Gold has a strong relativistic effect. The propensity for bonding interactions between closed shell d-10 gold(I) atoms was noted in both theoretical and experimental studies. These interactions, coined aurophilicity, were known to be weak. We had made a series of gold(I) complexes, most were white, but one was bright yellow! We thought that aurophilic effects may be responsible for the yellow color. Click the Aurophilicity link above for more information about our research in this area.
Narayanaswamy, R.; Young M. A.; Parkhurst, E.; Ouellette, M.; Kerr, M. E.; Ho, D.; Elder, R. C.; Bruce, A. E.; Bruce, M. R. M. Inorg. Chem., 1993, 32, 2506-2517.
Jones, W.; Yuan, J.; Narayanaswamy, R.; Young, M.; Elder, R.; Bruce, A.; Bruce, M.Inorg. Chem. 1995, 34, 1996.
When we started our electrochemical investigation, the literature was unclear on if gold(I), or sulfur, or phosphorus based oxidation would occurred in complexes like those shown in Figure 1. Since oxidation of gold(I) could lead to gold(III), a toxic form of gold, it was important to understand the redox chemistry of gold(I) complexes. What we found surprised us. Click the Sulfur-Based Electrochemistry link above for more information about our research in this area.
Chen, J.; Jiang, T.; Wei, G.; Mohamed, A.A.; Homrighausen, C.; Krause Bauer, J.A.; Bruce, A.E.; Bruce, M.R.M. JACS, 1999, 121, 9225.

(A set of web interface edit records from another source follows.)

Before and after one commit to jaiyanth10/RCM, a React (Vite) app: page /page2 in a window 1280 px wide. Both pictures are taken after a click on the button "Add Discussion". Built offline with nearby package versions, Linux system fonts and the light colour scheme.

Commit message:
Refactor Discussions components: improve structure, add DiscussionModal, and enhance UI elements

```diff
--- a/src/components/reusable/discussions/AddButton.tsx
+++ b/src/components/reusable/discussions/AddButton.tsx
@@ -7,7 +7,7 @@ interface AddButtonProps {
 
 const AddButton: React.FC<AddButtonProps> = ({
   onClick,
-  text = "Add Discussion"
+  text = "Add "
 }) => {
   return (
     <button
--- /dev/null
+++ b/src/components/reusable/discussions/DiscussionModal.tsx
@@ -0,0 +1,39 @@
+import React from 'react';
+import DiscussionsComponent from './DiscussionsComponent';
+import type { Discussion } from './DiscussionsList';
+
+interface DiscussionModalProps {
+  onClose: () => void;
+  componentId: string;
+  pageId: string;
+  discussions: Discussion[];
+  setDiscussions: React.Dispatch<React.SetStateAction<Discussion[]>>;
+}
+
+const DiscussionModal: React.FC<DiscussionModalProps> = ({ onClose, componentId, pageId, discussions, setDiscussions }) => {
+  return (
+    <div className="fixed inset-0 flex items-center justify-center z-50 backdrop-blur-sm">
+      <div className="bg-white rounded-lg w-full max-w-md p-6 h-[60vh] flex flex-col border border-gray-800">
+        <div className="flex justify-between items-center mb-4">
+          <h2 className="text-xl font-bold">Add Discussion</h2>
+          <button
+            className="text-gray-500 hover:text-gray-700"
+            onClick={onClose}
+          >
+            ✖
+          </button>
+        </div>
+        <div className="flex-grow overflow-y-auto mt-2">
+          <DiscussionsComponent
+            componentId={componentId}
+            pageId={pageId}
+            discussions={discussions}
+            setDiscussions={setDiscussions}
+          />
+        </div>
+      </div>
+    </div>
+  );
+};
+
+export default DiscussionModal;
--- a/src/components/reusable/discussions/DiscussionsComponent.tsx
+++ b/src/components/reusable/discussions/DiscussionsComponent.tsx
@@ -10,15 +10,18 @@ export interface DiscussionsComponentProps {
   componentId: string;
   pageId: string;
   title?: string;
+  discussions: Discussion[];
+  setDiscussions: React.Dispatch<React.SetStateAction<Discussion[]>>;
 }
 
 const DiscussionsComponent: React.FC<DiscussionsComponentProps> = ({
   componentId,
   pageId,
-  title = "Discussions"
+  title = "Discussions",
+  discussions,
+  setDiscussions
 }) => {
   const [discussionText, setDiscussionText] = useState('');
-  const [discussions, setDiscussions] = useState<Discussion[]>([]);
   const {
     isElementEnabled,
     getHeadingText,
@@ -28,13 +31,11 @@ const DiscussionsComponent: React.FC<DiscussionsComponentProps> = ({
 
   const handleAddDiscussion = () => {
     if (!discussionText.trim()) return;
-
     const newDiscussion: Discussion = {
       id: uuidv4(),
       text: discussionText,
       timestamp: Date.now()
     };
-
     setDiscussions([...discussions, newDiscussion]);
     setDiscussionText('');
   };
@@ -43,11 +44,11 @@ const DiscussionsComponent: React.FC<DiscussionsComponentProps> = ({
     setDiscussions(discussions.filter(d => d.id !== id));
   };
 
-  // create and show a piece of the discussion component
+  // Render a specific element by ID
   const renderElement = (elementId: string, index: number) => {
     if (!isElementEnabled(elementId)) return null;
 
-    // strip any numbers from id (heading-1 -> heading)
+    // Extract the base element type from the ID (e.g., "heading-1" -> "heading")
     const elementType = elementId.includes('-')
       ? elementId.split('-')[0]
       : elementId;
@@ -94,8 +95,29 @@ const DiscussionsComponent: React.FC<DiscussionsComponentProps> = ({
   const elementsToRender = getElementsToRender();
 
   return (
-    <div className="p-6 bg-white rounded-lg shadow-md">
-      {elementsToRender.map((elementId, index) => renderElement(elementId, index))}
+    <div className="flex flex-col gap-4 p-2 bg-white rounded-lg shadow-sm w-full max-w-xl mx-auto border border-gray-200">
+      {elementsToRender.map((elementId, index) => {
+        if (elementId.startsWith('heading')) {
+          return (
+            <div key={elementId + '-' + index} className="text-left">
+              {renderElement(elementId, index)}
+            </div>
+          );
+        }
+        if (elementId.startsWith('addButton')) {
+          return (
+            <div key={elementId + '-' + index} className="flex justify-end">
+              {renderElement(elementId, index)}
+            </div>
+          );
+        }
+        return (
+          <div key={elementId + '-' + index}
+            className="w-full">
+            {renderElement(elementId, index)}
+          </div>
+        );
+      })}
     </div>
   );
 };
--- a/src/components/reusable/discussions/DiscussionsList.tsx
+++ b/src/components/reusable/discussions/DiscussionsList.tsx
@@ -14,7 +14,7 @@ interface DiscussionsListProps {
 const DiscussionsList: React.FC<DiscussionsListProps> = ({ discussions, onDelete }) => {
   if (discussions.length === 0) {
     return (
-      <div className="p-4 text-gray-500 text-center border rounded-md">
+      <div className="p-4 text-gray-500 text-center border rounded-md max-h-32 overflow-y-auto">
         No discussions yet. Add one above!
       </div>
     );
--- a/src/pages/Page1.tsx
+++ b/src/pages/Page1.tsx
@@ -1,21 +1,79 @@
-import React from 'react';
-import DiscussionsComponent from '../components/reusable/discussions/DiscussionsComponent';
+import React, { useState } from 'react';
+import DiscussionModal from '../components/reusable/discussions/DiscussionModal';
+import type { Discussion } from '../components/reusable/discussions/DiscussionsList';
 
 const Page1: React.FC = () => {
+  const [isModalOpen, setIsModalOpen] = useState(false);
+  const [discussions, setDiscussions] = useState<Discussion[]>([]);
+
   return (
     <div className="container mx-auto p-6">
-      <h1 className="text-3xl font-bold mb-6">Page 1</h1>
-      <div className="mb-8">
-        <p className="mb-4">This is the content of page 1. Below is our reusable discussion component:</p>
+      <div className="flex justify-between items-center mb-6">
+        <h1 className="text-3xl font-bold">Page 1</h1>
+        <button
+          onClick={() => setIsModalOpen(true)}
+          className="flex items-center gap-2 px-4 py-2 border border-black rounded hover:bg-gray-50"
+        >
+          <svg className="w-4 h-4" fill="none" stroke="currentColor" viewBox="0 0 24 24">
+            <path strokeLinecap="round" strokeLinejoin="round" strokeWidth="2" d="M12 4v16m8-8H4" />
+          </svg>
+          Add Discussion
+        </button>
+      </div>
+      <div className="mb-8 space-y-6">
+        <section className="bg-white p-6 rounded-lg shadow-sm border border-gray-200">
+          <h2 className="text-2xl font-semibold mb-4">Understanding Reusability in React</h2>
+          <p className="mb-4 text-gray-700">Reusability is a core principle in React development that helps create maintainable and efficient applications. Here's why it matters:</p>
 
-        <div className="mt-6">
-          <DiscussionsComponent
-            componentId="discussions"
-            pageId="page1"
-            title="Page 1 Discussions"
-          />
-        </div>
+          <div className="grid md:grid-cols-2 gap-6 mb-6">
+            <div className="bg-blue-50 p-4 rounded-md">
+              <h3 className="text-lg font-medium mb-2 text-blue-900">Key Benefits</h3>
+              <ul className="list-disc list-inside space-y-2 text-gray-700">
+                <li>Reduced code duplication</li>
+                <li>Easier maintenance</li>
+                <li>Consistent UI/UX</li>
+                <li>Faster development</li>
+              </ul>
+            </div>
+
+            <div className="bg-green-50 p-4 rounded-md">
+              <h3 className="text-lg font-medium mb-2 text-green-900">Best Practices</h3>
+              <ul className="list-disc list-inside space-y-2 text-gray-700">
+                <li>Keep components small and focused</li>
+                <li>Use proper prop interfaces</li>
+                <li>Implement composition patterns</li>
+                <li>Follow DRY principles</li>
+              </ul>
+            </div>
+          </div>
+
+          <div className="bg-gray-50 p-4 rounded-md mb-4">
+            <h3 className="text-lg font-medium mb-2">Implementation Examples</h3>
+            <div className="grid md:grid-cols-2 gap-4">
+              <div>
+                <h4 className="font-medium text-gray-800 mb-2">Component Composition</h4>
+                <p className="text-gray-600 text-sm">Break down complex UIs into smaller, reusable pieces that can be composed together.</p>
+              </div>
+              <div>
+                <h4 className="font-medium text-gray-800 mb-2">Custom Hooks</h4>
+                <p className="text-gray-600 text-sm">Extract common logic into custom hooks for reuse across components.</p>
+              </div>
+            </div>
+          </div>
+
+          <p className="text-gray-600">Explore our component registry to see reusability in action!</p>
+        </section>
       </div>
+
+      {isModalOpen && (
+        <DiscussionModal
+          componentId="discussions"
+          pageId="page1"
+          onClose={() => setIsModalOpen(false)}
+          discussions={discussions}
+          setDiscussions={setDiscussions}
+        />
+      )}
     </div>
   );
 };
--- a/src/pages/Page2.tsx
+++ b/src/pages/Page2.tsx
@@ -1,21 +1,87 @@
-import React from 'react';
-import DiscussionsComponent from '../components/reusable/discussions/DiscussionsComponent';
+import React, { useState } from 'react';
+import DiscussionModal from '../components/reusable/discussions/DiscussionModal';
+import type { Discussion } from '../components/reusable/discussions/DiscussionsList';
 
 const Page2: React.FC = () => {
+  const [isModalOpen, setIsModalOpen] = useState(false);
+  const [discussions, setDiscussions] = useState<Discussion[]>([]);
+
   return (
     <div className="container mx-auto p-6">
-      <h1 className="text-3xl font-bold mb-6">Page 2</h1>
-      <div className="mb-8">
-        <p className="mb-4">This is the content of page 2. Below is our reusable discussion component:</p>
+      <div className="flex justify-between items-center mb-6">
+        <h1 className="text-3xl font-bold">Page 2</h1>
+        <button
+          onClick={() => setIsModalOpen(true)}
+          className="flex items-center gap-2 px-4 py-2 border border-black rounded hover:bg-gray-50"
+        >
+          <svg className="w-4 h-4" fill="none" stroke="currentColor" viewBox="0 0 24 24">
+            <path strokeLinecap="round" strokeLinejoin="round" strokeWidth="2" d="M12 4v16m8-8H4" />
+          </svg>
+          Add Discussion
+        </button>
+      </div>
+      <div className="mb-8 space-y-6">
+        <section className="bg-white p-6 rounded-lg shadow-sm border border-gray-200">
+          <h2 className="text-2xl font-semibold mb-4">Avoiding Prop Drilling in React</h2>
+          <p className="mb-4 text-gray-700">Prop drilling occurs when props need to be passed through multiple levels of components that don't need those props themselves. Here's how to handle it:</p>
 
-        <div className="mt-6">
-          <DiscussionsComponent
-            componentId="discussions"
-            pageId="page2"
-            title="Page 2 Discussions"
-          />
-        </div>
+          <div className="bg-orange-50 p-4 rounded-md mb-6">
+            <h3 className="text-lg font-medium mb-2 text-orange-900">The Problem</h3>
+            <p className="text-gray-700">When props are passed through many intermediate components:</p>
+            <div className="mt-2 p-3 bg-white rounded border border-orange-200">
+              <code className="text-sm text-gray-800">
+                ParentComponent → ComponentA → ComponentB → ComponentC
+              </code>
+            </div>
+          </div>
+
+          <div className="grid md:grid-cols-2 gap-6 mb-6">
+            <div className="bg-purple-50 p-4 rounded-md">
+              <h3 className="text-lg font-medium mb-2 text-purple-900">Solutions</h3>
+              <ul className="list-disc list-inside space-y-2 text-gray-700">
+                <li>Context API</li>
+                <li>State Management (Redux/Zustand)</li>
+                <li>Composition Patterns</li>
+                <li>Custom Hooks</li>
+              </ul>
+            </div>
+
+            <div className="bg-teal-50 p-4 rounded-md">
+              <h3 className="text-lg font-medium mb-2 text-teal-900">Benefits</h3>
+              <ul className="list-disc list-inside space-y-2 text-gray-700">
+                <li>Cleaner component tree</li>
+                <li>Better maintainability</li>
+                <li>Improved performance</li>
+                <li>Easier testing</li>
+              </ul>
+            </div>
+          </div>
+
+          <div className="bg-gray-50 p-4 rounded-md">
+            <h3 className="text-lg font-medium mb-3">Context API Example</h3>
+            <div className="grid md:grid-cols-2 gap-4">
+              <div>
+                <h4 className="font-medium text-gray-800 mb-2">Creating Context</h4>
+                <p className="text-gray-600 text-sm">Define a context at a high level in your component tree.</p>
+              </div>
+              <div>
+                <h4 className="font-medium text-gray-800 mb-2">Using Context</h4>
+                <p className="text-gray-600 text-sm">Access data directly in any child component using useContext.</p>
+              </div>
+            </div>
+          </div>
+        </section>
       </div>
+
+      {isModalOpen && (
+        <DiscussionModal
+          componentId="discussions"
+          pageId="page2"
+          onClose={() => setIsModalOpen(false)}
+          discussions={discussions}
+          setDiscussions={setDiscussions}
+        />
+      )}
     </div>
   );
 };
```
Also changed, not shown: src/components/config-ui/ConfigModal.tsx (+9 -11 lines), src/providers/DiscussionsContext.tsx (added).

Mohamed, A.A.; Bruce, A.E.; Bruce, M.R.M. “Metal-Based Drugs, 1999, 6, 233.
Mohamed, A.A.; Bruce, A.E.; Bruce, M.R.M. Organic Derivatives of Silver and Gold, Patai, S. and Rappaport, Z., Eds., John Wiley & Sons, England, 1999.
Jiang, T.; Wei, G.; Turmel, C.; Bruce, A.E.; Bruce, M.R.M. Metal Based Drugs, 1994, 1, 419.
Although a gold(I)-gold(I) interaction is weak, it can promote unusual chemistry. For example, the formation of a gold(I)-gold(I) interaction that makes the molecule photochemically reactive. This and stories about the gold(I)-sulfur nanocluster and gold liquid crystal compounds shown below are found at: Unusual Gold(I) Chemistry.
Chen, J.; Mohamed, A. A.; Abdou, H. A.; Krause Bauer, J. A.; Fackler, Jr., J. P.; Bruce, A. E.; Bruce, M. R. M. J. Chem. Soc. Chem. Commun. 2005, 1575-1577.
Foley, Janet B.; Gay, Stanley E.; Vela, Michael J.; Foxman, Bruce M.; Bruce, Alice E. ; Bruce, Mitchell M. R. M. Eur. J. Inorg. Chem., 2007, 4946-4951.
Chen, J.; Jiang, T.; Wei, G.; Mohamed, A.A.; Homrighausen, C.; Krause Bauer, J.A.; Bruce, A.E.; Bruce, M.R.M JACS, 1999, 121, 9225.
Foley, J.B.; Bruce, A.E.; Bruce, M.R.M. JACS 1995, 117, 9596.
Image Description: Three Au(I) compounds, auranofin, solganol, and myochrysine, used to treat rheumatoid arthritis
Image Description: M&M-2
Image Description: Source Metals
Image Description: Yellow Gold(I) Cpx V4
Image Description: PR3Au(I)SR-CV
Image Description: Au9-Color-Stick
Image Description: Larkin-thesis-Fig5.2-H17C8OC6H5SAuPMe3
Image Description: Print Friendly